Keeping track of adjectives, Rachmaninov's Vespers are:
Hushed, full of reverence, (exquisitely) beautiful
lush (like his piano music) or emotive (like his symphonies).
Considered the crowning achievement of Russian Orthodox choral music
Considered by whom? Critics? Experts? Many? How about a citation? Vague reference?
Considered the crowning achievement of Russian Orthodox choral music, the Vespers follow the rules governing the church’s music with no instruments accompanying the voices.
An awkward, if factually true sentence. Pass.
And yet, while Rachmaninov echoes the melodic style of traditional Orthodox Church chants
Well, to be accurate, 10 of the 15 sections of the Vespers are actually based on Russian Orthodox chants. And yet, while I guess this could be considered an "echo" of sorts, this is somewhat misleading. A minor point, albeit one that took me all of 30 seconds of research.
And yet, while Rachmaninov echoes the melodic style of traditional Orthodox Church chants, he nevertheless brings an undeniable — though carefully considered — sensuousness...
Vespers: Hushed, full of reverence, (exquisitely) beautiful, sensuous (undeniably);
Not: Lush, emotive.
And yet, while Rachmaninov echoes the melodic style of traditional Orthodox Church chants, he nevertheless brings an undeniable — though carefully considered — sensuousness with harmonies refined to almost a pure essence.
Read the last bit again:
...with harmonies refined to almost a pure essence.
I don't know what that means. Essence of what? Harmony? Sensuousness? Gelfling?
Fig 2: Skeksis Likes Essence, Too!
The fervid intent of the music’s spirituality is undeniable.
The piece...which was written for a church service, based upon traditional chants, intends to be...spiritual. Glad we sussed that one out. Also, using the word "undeniable" in both sentences of a two-sentence paragraph somewhat undermines its emphatic purpose.
Conspirare director Craig Hella Johnson
Seriously? That is awesome. My official unofficial blog middle blog name is now "Hella". Fuck and yes.
Conspirare director Craig Hella Johnson intimately understood the balance between the simplicity and sensuousness of Rachmaninov’s other-worldly score.
Vespers: Hushed, full of reverence, (exquisitely) beautiful, sensuous (undeniably) balanced with simplicity, otherworldly;Not: Lush, emotive.
Does it seem like any of the words in the "not" category could easily be moved into the "Vespers descriptors" category? I think the difference in the sense of the review would be close to nil.
The choir’s intonation and vocal blend was seemless and perfect, the soloists appropriately soft, the basses gently hit the low B flats. St. Martin’s high-valuted sanctuary provided lovely — and appropriate — acoustical depth and resonance for the spiritually exalting music.
Wait, was this religious music? Because you totally forgot to mention that.
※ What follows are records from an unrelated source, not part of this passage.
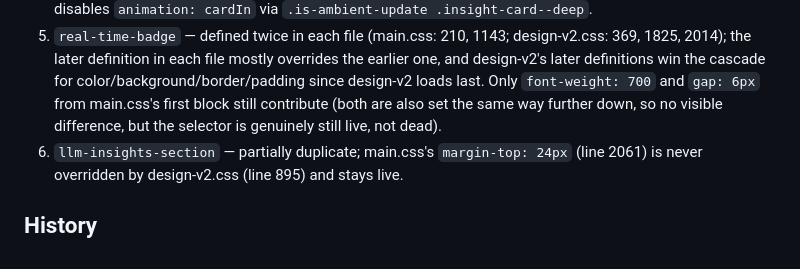
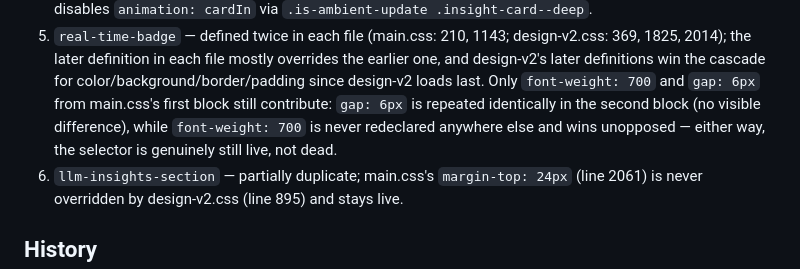
Before and after one commit to jeremysball/token-burn-dashboard, a Markdown page: dashboard/styles/README.md, the part around the change. Drawn GitHub-style.

Commit message:
docs(styles): fix wording nitpick from round-4 M3 review of PR #47
Corrects the real-time-badge cascade footnote: font-weight:700 is never
redeclared anywhere else (wins unopposed), only gap:6px is repeated
identically in the second main.css block.

```diff
--- a/dashboard/styles/README.md
+++ b/dashboard/styles/README.md
@@ -65,8 +65,10 @@ wins the cascade in every case (for selectors with equal specificity).
    overrides the earlier one, and design-v2's later definitions win the
    cascade for color/background/border/padding since design-v2 loads last.
    Only `font-weight: 700` and `gap: 6px` from main.css's first block still
-   contribute (both are also set the same way further down, so no visible
-   difference, but the selector is genuinely still live, not dead).
+   contribute: `gap: 6px` is repeated identically in the second block (no
+   visible difference), while `font-weight: 700` is never redeclared
+   anywhere else and wins unopposed — either way, the selector is genuinely
+   still live, not dead.
 6. `llm-insights-section` — partially duplicate; main.css's `margin-top: 24px`
    (line 2061) is never overridden by design-v2.css (line 895) and stays live.
 
```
Conspirare’s exacting perfection never translates to stiff, pretentious or distant. Quite the opposite. There’s a sincerity and prescence that underlies every Conspirare concert. No wonder the audience on Saturday hushed on its own before anyone took the stage: The sublime beauty of Conspirare exudes always.
Hopefully, in my overly-long preamble, I explicated my real complaint: The arts are getting the shaft so badly, not only are they losing printed space, but even the most cursory editing is eschewed.
Fig 3: He's coming for you, Arts coverage